Data for review:

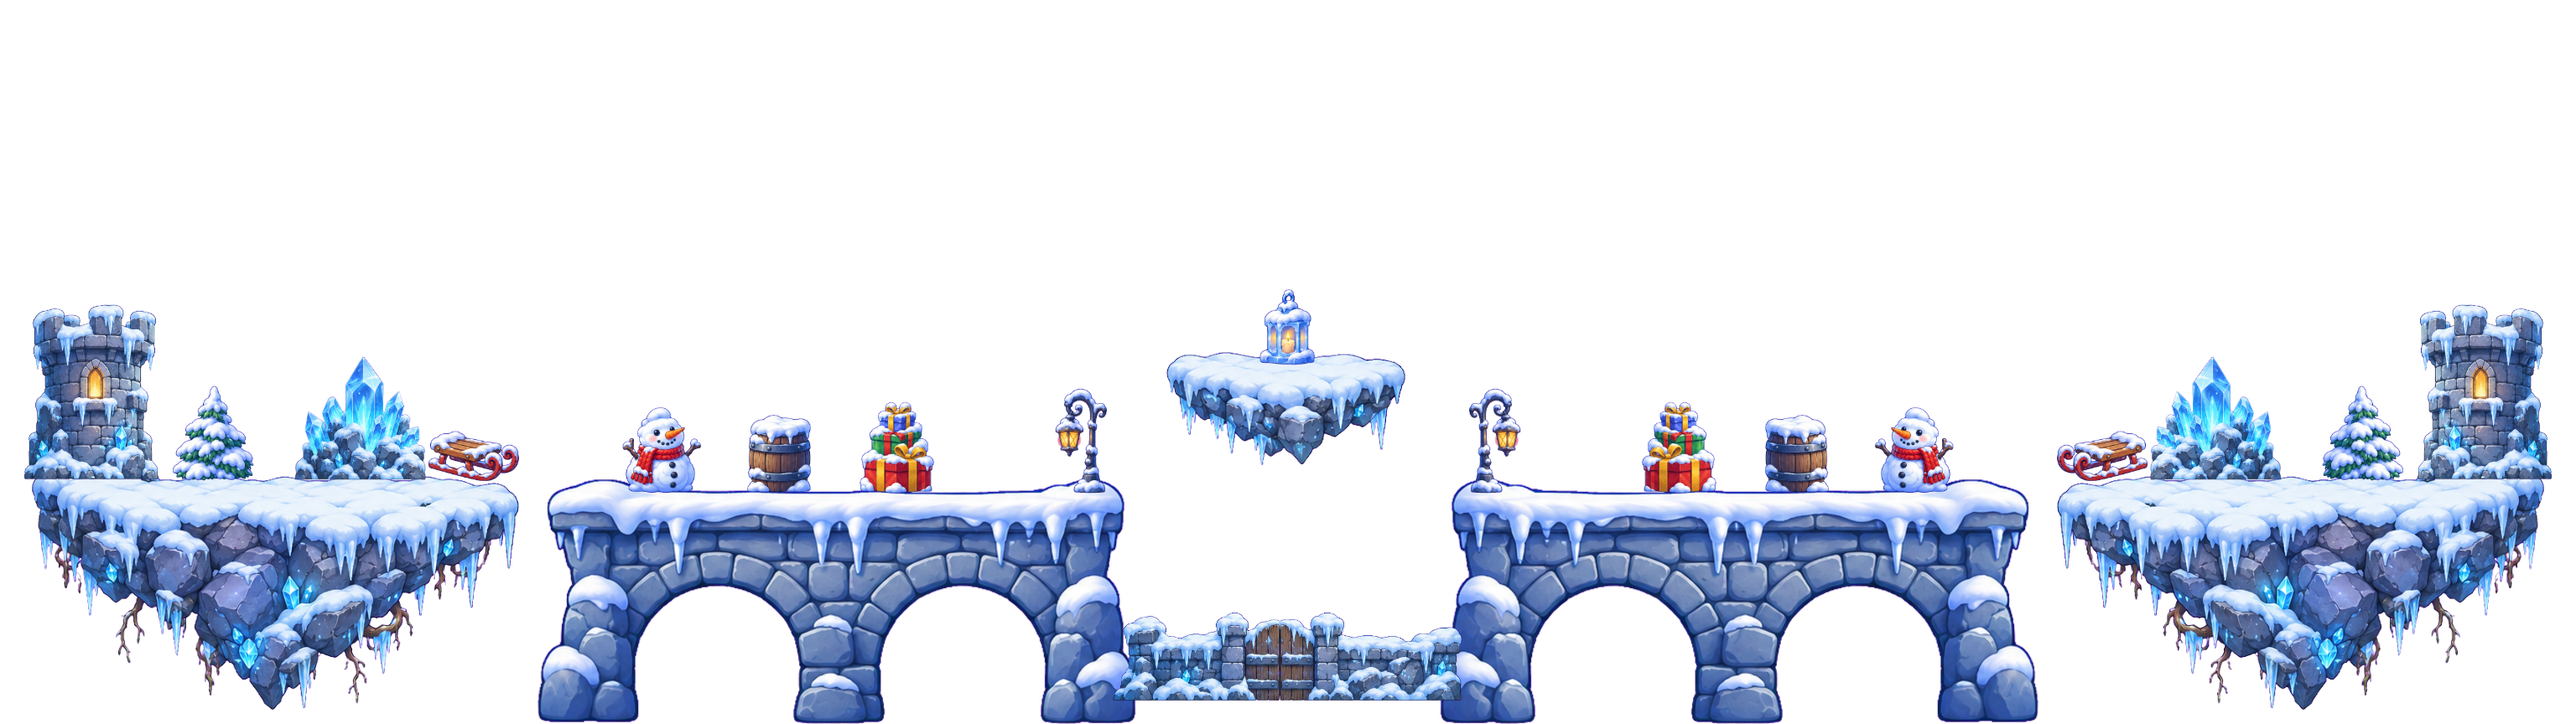
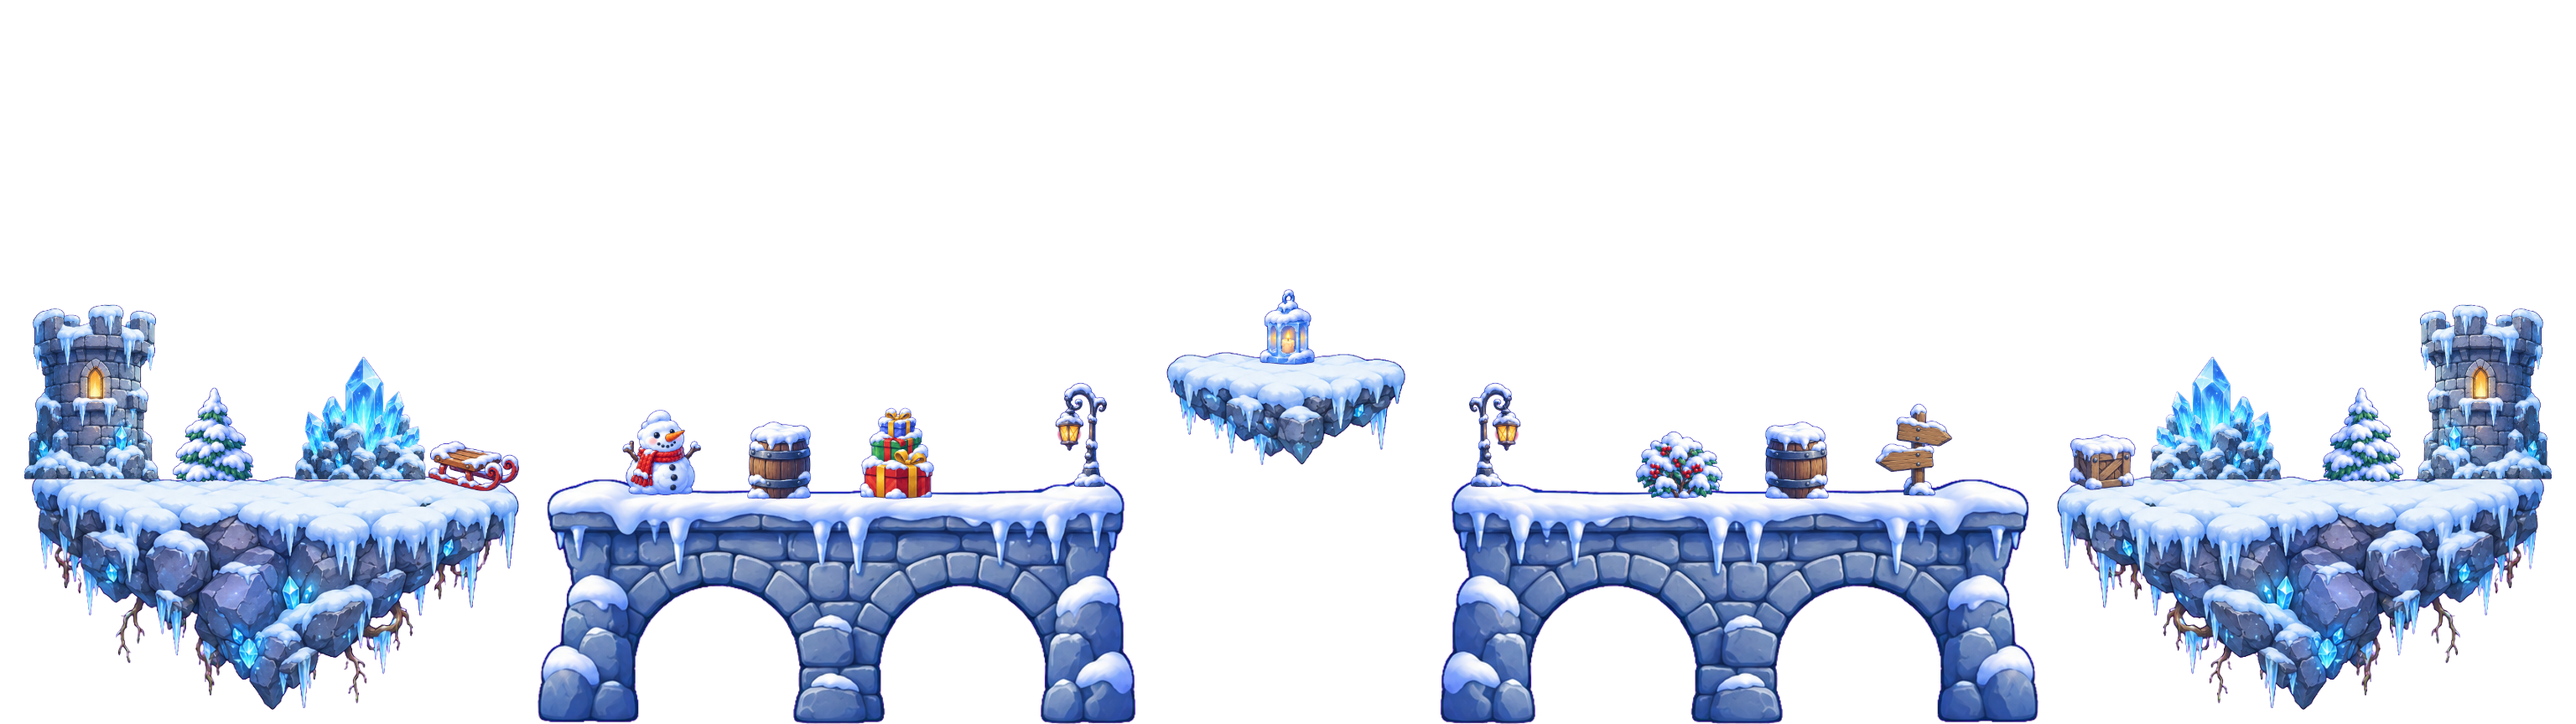
Mapas: fundo nunca repete, objetos assentam no chão e validador de layout
Claude-Session: https://claude.ai/code/session_01Qghigksom72nNn7R5uKPfk

diff --git a/src/game/environment.ts b/src/game/environment.ts
@@ -280,20 +280,19 @@ export class EnvironmentRenderer {
   if(this.definition.id==='celestial')for(let i=0;i<count(2,3,4);i++)this.cloud(c,-100+((i*491+time*.012)%(W+400)),865+i%3*15,230,.62,1.12);
   c.restore();c.save();applyCamera(c,camera,.85);this.atmosphere(c,time);c.restore();
  }
- /** A single painted backdrop, cover-fitted to the bottom edge so its abyss sits under the playfield. It barely drifts with the camera. */
+ /** One painted backdrop, never tiled or repeated: fitted to the bottom edge so its abyss sits under the playfield.
+  * A wide panorama scrolls at the depth that shows it exactly once across the map; a narrow one barely drifts. */
  private drawBackdrop(c:CanvasRenderingContext2D,camera:CameraState){
-  const image=this.art,margin=48,depth=.1;if(!image.naturalWidth)return;
-  const travel=(this.width-W)*depth,layer=this.cached('backdrop',W+travel+margin*2,H+margin*2,ctx=>{const width=W+travel+margin*2,scale=Math.max(width/image.naturalWidth,(H+margin*2)/image.naturalHeight),height=image.naturalHeight*scale;smoothImages(ctx);ctx.drawImage(image,(width-image.naturalWidth*scale)/2,H+margin*2-height,image.naturalWidth*scale,height);});
-  c.save();applyCamera(c,camera,depth);c.drawImage(layer,-margin,-margin);c.restore();
-  const mid=this.mid;
-  if(mid?.naturalWidth){
-   // Painted mid-distance band, tiled across the world, between backdrop and terrain.
-   const midDepth=.5,height=H,width=mid.naturalWidth*height/mid.naturalHeight,tile=this.cached('mid',width,height,ctx=>{smoothImages(ctx);ctx.drawImage(mid,0,0,width,height);});
-   c.save();applyCamera(c,camera,midDepth);const view=cameraBounds(camera,midDepth);
-   // Every other copy is mirrored, so neighbouring edges always match.
-   for(let x=Math.floor(view.x/width)*width;x<view.x+view.width;x+=width){if(Math.round(x/width)%2){c.save();c.translate(x+width,MID_OFFSET);c.scale(-1,1);c.drawImage(tile,0,0);c.restore();}else c.drawImage(tile,x,MID_OFFSET);}c.restore();
-  }
+  this.drawOnce(c,camera,'backdrop',this.art,0);
+  const mid=this.mid;if(mid)this.drawOnce(c,camera,'mid',mid,MID_OFFSET);
   c.save();c.fillStyle=`rgba(7,13,24,${PARALLAX_SHADE_ALPHA})`;c.fillRect(0,0,W,H);c.restore();
+ }
+ private drawOnce(c:CanvasRenderingContext2D,camera:CameraState,key:string,image:HTMLImageElement,offset:number){
+  if(!image.naturalWidth)return;
+  const margin=48,span=this.width-W,fit=(H+margin*2)/image.naturalHeight,natural=image.naturalWidth*fit-W-margin*2;
+  const depth=span>0?Math.min(1,Math.max(.1,natural/span)):.1,travel=span*depth,width=W+travel+margin*2;
+  const layer=this.cached(key,width,H+margin*2,ctx=>{const scale=Math.max(fit,width/image.naturalWidth),height=image.naturalHeight*scale;smoothImages(ctx);ctx.drawImage(image,(width-image.naturalWidth*scale)/2,H+margin*2-height,image.naturalWidth*scale,height);});
+  c.save();applyCamera(c,camera,depth);c.drawImage(layer,-margin,offset-margin);c.restore();
  }
  private drawLoading(c:CanvasRenderingContext2D){
   c.save();c.globalAlpha=1;c.fillStyle=this.definition.lighting.sky;c.fillRect(0,0,W,H);

diff --git a/docs/maps-kit.md b/docs/maps-kit.md
@@ -5,8 +5,8 @@ Primeiro mapa feito assim: `snow` / Sonho Nevado (17/10/2026). Plano completo em
 ## Como funciona
 
 - **Largura**: um mapa pode ter mais de uma tela (`dimensions.width`, `width` no layout; o Sonho Nevado tem 3072 px, duas telas). A altura é sempre 864. A câmera rola, o minimapa fica largo e baixo, e a física lê a largura do próprio terreno. Spawns de 1x1 ficam entre 900 e 1200 px de distância (teste).
-- **Fundo**: uma imagem grande e fixa (`art.background`), que não colide. Substitui o céu, a paisagem e o meio procedurais e quase não se move com a câmera.
-- **Meio** (opcional, `art.mid`, `mid` no layout): faixa pintada sobre magenta, repetida e espelhada pela largura do mundo a meia velocidade da câmera.
+- **Fundo**: uma imagem única (`art.background`), que não colide e **nunca se repete**. Em mapa largo ela é um panorama pintado em duas metades (`background: ["esquerda.png","direita.png"]` no layout), unidas com degradê (`backgroundBlend`, padrão 240 px). No jogo ela rola na velocidade que mostra o panorama inteiro uma vez de ponta a ponta; uma imagem estreita só desliza um pouco.
+- **Meio** (opcional, `art.mid`, `mid` no layout): camada pintada sobre magenta, também desenhada uma única vez. Prefira pôr o meio dentro do panorama.
 - **Terreno**: uma ou mais folhas de peças (`sheets` no layout; cada item diz `sheet` e `piece`). Objetos (boneco de neve, barril, poste) são peças também: sólidos e destrutíveis, porque só aparece o que tem colisão. Folha pintadas pelo Codex sobre magenta `#FF00FF`. `npm run build:map -- --map=<id>` recorta as peças, numera (linha de cima, depois de baixo, da esquerda para a direita), coloca cada uma segundo `scripts/map-layouts/<id>.json` (`mirror` cria o lado do outro time espelhado) e grava:
   - `public/assets/maps/<id>/terrain-world.png` e `background.webp`, mais `public/assets/maps/<id>-preview.png`;
   - `shared/generated/<id>Terrain.ts`: a colisão tirada do alfa de cada peça (forma `cells`, células de 3 px). O que está pintado é chão.
@@ -21,3 +21,25 @@ Primeiro mapa feito assim: `snow` / Sonho Nevado (17/10/2026). Plano completo em
 2. Gerar pelo Codex no PC (`codex exec` com a referência anexada) em `test-results/codex-maps/<id>/`.
 3. Escrever `scripts/map-layouts/<id>.json`, rodar `npm run build:map -- --map=<id>` e olhar o relatório.
 4. Adicionar o mapa em `shared/maps.ts` (`MAP_IDS` e `MAP_DEFINITIONS`) usando as regiões geradas. `tests/maps.test.ts` confere spawns espelhados, apoiados e com espaço.
+
+## Regras do layout
+
+- Objetos (`objetos`) usam `"rest": true`: o script os derruba sobre o chão já colocado abaixo de `top` e afunda `sink` px (padrão 8) na neve. Nada flutua por erro.
+- `mirrorAs` troca a peça do lado espelhado (ex.: boneco de neve de um lado, placa do outro), para os dois lados não ficarem iguais.
+- A ordem importa: peças de terreno primeiro, objetos depois.
+
+## Análise antes de mostrar ao usuário
+
+O `build:map` imprime AVISO para cada problema; corrija todos antes de mostrar:
+- objeto flutuando (base sem chão embaixo);
+- peça escondida embaixo de outra, com ar entre elas (ex.: um portão debaixo da plataforma do meio): sem motivo, não entra;
+- emenda do panorama com diferença média de cor acima de 28: gerar a metade de novo;
+- fundo estreito para a largura do mapa (vai cortar o céu no mapa inteiro);
+- peça cortada pela borda da folha.
+
+Depois olhe `montage.png` (o mapa inteiro, que é a imagem para mostrar ao usuário) com estas perguntas: cada coisa tem motivo para estar ali (portão leva a algum lugar, ponte liga duas margens, poste fica em cima de chão)? Algo se repete à vista? As pontes e torres têm base ou são claramente ilhas no céu? Os dois lados estão justos sem serem cópia um do outro?
+
+## Lições dos prompts
+
+- Fundo em duas metades: cada metade deixa 20% do lado da emenda só com céu, nuvem e névoa; a segunda recebe a primeira como referência e é proibida de repetir ou espelhar elementos.
+- Montes de neve sobre pontes parecem nuvens: não usar. Peças sem função (portões, muros soltos) não entram no layout.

Work request: Give only the number of lines in the records that contain the string "drawOnce".

Result of this exercise: 3